Tuesday, September 3, 2013

Gas Tank Fabrication (Part 1 of 4)

I am honored to have been asked by Chris to write a tech article for Cycle Source Magazine this month… I decided to write about my favorite part of building a bike - fabricating the gas tank.  Although most of this tech will demonstrate the use of an air power hammer to shape the metal, there is nothing that I do with the hammer that cannot be done with hand tools. I have built many tanks with hand tools only and the principles are all the same.  The hammer just allows me to do it faster… The quality of the finished product is simply a result of the time and effort you put into it.
This will be a 4 part tech article. 
Part one is focusing on design, and metal shaping.
Part two - welding, planishing, and metal finishing weld seams. 
Part three - finishing the tank and mounting.
Part 4 – pressure testing and sealing the tank.
I hope you find something of interest in this Tech… Please feel free to call me as I love talking about this stuff. 

I start off by sketching and cutting out a profile template of the tank.   I’m always trying to visualize the 3D shape in my head…

After tracing the template on a piece of 18gauge mild steel, I draw a second border ½” larger using a set of dividers and then cut along the outside line with a Beverly Shear…

I’ll start shaping the metal by shrinking the edge. Here I have marked the areas that will require the greatest amount of compressive shrinking…

Using a set of shrinking dies in my Air Power Hammer, I begin shrinking the edge of the panel. These dies allow me to maintain the form of the panel while shrinking… (Remember this can all be done with a tucking fork and a mallet… Just takes longer)

I switch to steel hammer dies in order to raise a crown in the center of the panel while blending and planishing the areas I have just shrunk.  

The English wheel can also be used to raise a crown and blend into the shrink. However, I tend to use it primarily just to smooth and qualify the surface after using the hammer.

I gently use the Erco along the top and bottom of the panel to create more curve from front to back. This can also be done with the Lancaster style hand shrinkers.

After laying out a line along the bottom of the panel, I return to the shrinking dies in order to roll the bottom edge.  

If necessary a hammer and a dolly, with the proper radius, can be used to true up the rolled edge.

All of these steps are performed equally to the left and right panel in order to maintain symmetry. 

After positioning the sides of the tank I’ll use tracing paper, magnets, and charcoal to trace out a template of the tank top. 

Using the “body” dolly, I’ll form the basic contour of the top.

Again I’m back to the shrinking dies to shrink the edge of the top panel.

This time, due to the overall curve of this panel, I need to use the planishing hammer to raise the center and smooth the surface.

Once I have a good tight fit, I’ll use some layout dye and a scribe to mark a trim line for the top panel.  It is critical that the panels fit tight so that we don’t run into issues during the welding process.

After thoroughly cleaning the panels with acetone I’ll begin tacking the edges together with the tig.

I cannot stress enough the importance of perfectly lining up the weld seam before welding.
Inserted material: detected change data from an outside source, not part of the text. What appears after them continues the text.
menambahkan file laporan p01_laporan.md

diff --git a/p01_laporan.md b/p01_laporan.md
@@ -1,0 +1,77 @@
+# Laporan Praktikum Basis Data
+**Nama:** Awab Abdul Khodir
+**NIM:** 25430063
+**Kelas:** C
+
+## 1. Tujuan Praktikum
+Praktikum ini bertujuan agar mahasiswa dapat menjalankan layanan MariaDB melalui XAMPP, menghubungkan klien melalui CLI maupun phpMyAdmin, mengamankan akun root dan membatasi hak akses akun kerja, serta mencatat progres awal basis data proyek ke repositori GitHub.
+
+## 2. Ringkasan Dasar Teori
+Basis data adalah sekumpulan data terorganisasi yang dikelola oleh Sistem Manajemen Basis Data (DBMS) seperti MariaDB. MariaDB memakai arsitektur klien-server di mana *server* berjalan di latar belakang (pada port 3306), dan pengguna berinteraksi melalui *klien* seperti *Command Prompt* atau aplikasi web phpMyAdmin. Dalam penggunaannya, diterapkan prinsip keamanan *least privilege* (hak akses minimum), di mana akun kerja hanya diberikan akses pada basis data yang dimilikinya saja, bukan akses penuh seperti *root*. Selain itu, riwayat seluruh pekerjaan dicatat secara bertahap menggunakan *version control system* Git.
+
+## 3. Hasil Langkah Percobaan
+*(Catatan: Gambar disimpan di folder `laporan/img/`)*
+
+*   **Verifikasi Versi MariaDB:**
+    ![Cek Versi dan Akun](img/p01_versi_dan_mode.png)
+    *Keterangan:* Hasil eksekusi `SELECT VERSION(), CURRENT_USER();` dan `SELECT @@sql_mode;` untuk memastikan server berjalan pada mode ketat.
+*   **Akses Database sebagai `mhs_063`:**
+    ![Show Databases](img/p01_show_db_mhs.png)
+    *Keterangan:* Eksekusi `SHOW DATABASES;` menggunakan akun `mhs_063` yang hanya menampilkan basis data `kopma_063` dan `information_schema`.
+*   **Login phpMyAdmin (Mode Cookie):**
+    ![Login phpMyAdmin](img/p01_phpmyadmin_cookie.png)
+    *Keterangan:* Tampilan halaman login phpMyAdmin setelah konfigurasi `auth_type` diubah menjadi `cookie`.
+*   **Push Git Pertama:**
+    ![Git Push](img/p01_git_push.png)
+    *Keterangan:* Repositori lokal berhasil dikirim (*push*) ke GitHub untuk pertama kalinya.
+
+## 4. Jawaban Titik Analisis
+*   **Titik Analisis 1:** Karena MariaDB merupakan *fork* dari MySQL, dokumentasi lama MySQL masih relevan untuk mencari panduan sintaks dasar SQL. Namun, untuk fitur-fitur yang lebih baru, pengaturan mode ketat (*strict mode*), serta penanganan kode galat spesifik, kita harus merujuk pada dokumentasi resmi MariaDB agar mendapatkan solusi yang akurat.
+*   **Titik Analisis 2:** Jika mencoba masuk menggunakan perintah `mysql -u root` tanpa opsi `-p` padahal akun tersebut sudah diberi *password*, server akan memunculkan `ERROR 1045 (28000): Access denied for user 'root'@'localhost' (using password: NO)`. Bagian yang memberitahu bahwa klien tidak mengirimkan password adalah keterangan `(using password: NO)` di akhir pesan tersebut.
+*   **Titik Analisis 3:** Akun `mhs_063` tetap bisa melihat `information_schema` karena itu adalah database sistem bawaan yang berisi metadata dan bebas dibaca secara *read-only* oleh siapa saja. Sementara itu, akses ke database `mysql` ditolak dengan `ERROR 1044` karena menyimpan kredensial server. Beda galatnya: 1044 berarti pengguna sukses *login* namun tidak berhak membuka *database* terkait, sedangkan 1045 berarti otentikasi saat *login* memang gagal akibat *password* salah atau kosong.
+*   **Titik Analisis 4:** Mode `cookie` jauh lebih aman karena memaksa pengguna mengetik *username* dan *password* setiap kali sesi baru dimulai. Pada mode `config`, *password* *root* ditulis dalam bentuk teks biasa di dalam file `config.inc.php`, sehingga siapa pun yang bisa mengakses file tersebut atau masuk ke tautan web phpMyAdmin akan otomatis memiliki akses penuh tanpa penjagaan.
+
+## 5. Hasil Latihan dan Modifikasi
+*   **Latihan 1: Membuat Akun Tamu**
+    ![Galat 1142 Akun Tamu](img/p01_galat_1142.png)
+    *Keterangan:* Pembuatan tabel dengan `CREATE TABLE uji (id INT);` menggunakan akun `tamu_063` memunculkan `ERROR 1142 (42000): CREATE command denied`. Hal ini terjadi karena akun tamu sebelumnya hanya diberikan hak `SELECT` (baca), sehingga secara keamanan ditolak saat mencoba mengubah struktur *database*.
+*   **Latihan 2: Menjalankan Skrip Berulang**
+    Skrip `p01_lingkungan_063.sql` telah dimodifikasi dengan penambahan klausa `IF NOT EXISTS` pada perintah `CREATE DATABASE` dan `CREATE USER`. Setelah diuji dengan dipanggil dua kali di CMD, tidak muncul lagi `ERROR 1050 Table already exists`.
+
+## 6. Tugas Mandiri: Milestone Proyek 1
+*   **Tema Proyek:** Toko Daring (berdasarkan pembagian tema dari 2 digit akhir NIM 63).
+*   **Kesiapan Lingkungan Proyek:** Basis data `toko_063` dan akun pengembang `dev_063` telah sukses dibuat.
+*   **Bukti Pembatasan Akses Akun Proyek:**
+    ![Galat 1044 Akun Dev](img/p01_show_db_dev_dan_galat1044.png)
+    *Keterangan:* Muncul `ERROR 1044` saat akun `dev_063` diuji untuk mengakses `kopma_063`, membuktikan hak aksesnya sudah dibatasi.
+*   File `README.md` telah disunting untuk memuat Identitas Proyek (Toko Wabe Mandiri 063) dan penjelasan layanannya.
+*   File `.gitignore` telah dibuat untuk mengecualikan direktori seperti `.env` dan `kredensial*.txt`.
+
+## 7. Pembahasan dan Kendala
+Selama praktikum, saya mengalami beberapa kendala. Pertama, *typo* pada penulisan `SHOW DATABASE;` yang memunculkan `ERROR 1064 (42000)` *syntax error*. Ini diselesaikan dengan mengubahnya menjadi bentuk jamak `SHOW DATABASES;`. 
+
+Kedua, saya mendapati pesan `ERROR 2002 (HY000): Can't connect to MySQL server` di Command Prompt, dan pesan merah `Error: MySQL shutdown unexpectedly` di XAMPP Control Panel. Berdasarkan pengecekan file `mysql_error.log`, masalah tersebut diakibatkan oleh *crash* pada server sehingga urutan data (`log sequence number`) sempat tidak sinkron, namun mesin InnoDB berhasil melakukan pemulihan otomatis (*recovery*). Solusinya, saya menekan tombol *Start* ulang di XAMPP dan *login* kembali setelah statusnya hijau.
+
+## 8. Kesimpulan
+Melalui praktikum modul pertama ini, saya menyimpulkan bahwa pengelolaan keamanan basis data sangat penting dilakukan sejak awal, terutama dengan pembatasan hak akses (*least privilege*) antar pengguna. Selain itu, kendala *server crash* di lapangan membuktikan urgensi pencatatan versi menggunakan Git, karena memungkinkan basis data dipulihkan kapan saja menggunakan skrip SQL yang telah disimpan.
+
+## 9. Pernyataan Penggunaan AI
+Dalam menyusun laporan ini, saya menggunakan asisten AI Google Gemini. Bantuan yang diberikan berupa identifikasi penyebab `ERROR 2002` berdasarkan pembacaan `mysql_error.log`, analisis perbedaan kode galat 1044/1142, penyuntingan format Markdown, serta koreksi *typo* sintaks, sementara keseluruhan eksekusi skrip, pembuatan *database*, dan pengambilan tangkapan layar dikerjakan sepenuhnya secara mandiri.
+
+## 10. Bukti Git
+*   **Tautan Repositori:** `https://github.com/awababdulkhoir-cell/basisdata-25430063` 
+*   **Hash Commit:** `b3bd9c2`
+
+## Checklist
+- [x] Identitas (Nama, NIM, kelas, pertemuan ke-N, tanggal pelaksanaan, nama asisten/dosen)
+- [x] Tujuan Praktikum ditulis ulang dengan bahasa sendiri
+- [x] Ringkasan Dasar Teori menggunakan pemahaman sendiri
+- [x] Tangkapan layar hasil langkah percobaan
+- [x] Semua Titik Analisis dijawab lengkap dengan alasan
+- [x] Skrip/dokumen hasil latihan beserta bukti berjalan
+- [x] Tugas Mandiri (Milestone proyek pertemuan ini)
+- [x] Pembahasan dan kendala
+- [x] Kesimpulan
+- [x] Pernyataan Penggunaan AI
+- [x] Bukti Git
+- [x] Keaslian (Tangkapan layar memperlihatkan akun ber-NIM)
I’ll work the seam from above (hammer and dolly) or below in order to maintain alignment.

Check back next month for welding, planishing, and metal finishing the weld seams…

Will Ramsey
Faith Forgotten Choppers


  1. Looking forward to part 2

  2. I always wondered how pressure tanks were made. I feel like when you're dealing with pressure, there are so many things that can go wrong! What if a valve isn't closed all the way? That could end very badly.